DATA SHOWN Block Start
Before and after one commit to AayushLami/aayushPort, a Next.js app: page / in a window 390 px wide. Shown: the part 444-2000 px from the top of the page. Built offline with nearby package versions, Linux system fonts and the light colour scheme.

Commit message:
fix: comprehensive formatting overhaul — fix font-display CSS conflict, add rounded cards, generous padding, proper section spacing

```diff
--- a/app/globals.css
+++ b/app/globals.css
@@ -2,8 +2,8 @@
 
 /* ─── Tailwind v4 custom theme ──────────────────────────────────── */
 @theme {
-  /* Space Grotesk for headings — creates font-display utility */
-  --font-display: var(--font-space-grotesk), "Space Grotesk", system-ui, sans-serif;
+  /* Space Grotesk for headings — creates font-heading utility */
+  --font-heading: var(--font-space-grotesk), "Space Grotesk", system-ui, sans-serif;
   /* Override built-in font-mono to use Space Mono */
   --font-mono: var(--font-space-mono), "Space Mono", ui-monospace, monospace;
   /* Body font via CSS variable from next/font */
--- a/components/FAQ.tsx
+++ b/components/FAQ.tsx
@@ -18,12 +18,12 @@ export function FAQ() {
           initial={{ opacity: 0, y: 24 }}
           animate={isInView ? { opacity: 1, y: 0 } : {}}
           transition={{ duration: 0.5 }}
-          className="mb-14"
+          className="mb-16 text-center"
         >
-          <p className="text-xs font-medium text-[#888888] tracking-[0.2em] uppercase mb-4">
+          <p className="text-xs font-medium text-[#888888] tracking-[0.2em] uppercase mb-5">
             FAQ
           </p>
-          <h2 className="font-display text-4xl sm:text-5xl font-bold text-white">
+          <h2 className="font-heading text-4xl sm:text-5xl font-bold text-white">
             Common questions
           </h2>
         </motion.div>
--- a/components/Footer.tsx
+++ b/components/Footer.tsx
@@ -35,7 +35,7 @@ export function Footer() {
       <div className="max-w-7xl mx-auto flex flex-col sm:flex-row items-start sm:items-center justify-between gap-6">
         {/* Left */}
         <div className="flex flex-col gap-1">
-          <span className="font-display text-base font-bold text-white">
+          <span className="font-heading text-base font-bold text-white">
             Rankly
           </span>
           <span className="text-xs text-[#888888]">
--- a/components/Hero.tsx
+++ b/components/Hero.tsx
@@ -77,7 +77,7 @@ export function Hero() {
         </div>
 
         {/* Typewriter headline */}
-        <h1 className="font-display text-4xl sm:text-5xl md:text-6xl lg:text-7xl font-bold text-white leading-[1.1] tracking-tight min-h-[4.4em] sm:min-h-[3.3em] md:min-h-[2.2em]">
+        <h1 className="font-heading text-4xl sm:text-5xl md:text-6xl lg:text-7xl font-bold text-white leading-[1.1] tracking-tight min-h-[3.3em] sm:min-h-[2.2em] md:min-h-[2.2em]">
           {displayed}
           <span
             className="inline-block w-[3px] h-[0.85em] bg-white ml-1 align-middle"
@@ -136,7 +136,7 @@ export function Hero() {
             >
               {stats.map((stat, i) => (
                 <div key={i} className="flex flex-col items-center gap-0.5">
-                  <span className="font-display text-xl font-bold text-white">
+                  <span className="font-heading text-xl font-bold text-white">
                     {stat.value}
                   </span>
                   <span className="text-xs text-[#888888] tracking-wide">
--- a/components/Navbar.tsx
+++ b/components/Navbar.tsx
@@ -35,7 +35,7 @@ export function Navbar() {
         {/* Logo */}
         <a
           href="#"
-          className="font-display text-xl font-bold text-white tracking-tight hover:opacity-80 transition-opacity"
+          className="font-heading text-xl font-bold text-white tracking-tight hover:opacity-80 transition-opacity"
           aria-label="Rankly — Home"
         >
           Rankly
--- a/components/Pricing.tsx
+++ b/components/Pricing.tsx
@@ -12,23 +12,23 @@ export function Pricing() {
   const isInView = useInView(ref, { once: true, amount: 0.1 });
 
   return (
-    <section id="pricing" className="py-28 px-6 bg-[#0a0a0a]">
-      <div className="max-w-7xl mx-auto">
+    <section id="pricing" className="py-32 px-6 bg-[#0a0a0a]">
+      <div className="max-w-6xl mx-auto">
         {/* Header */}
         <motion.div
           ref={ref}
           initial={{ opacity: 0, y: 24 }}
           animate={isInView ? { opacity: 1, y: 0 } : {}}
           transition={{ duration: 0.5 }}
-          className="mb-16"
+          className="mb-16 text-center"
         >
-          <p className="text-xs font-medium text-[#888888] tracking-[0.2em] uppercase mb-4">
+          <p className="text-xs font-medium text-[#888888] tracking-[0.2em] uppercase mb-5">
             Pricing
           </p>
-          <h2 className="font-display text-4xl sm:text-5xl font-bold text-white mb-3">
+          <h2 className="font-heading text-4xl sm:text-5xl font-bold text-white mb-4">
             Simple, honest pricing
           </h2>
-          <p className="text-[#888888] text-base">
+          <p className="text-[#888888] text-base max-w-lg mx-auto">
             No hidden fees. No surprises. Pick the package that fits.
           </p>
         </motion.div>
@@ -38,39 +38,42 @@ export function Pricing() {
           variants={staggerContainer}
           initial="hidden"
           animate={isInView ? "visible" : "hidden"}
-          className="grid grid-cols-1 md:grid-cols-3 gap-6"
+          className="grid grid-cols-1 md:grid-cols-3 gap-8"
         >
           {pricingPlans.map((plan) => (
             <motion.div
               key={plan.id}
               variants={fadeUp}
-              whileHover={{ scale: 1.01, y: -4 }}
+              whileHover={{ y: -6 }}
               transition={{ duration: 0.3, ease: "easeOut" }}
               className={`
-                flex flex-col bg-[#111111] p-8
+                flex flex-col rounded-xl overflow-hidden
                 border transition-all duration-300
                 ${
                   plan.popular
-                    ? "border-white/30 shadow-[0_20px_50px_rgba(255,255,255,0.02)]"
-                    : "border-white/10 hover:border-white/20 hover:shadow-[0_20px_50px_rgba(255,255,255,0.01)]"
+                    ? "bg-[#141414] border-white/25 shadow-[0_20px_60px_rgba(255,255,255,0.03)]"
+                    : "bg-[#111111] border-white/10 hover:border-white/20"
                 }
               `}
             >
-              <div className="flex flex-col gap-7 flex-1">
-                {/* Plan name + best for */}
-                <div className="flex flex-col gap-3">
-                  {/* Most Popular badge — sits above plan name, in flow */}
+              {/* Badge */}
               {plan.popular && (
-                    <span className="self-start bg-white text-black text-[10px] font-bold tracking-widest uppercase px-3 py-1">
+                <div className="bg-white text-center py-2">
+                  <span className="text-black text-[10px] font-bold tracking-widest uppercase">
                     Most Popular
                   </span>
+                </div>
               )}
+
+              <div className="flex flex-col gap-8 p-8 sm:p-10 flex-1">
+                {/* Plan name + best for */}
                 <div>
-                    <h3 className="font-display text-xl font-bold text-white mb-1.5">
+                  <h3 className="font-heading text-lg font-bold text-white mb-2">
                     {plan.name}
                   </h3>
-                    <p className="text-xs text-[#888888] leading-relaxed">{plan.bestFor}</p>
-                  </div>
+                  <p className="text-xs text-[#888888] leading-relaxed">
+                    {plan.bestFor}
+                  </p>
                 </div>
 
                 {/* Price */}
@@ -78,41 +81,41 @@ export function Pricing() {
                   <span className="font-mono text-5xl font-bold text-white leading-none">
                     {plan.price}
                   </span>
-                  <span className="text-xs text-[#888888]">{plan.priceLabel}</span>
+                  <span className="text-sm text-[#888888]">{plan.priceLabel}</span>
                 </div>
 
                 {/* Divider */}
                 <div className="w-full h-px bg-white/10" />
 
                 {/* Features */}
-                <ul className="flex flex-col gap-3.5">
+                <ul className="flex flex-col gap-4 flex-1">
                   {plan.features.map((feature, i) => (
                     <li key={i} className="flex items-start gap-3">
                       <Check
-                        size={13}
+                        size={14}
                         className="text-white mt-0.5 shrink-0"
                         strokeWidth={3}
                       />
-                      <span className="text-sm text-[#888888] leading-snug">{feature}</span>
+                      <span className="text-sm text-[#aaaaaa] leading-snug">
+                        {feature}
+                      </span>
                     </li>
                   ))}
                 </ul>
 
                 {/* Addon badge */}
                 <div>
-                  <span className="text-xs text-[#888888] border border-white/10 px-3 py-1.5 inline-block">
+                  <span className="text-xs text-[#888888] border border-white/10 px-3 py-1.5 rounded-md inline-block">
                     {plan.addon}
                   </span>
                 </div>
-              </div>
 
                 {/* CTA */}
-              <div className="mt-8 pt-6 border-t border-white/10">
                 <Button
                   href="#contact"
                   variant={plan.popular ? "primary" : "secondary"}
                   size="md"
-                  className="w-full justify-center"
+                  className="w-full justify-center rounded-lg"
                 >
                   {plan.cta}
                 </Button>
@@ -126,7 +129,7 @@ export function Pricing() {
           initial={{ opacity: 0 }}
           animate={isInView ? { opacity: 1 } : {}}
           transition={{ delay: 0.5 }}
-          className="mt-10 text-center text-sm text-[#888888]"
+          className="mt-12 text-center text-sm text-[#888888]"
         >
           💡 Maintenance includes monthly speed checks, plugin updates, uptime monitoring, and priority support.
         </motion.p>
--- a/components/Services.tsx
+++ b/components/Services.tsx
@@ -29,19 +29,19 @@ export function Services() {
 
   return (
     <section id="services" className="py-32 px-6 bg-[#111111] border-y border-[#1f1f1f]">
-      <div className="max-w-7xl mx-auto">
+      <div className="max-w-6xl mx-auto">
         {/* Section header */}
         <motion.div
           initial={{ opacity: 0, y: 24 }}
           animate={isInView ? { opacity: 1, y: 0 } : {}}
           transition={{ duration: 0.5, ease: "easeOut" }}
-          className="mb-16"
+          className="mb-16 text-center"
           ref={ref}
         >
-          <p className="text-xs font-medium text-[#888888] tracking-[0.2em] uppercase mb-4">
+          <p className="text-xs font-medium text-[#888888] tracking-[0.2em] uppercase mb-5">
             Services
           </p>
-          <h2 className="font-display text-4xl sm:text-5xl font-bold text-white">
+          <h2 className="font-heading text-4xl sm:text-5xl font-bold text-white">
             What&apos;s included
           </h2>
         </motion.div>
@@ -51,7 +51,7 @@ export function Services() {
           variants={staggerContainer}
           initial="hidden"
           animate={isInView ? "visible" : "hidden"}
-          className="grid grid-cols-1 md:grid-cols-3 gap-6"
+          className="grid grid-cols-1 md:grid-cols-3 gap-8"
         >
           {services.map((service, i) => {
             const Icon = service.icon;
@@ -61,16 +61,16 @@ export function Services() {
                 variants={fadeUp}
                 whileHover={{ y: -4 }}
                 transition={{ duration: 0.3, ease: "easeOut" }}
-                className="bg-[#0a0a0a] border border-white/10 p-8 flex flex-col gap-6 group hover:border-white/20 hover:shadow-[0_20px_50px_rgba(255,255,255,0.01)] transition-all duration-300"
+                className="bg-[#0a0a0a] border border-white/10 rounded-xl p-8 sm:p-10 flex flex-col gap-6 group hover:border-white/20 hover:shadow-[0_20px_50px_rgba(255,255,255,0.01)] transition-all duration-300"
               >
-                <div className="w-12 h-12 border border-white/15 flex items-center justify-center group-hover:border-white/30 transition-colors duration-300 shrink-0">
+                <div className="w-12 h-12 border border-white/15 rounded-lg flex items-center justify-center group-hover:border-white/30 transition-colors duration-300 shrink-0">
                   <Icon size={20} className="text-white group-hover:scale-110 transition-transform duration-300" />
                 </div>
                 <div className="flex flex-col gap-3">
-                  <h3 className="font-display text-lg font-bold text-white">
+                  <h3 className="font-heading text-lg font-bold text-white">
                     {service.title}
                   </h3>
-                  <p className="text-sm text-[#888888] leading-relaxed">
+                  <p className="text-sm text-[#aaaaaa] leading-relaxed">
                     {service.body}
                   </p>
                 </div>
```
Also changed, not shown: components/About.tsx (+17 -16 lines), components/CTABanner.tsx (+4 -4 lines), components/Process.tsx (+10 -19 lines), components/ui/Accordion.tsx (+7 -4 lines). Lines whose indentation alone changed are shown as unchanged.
DATA SHOWN Block End
▸ **YOUR TASK**
All lines of the records above that contain the word "widest" are to be copied out.

▸ **RESULT OF THIS TASK**
-                    <span className="self-start bg-white text-black text-[10px] font-bold tracking-widest uppercase px-3 py-1">
+                  <span className="text-black text-[10px] font-bold tracking-widest uppercase">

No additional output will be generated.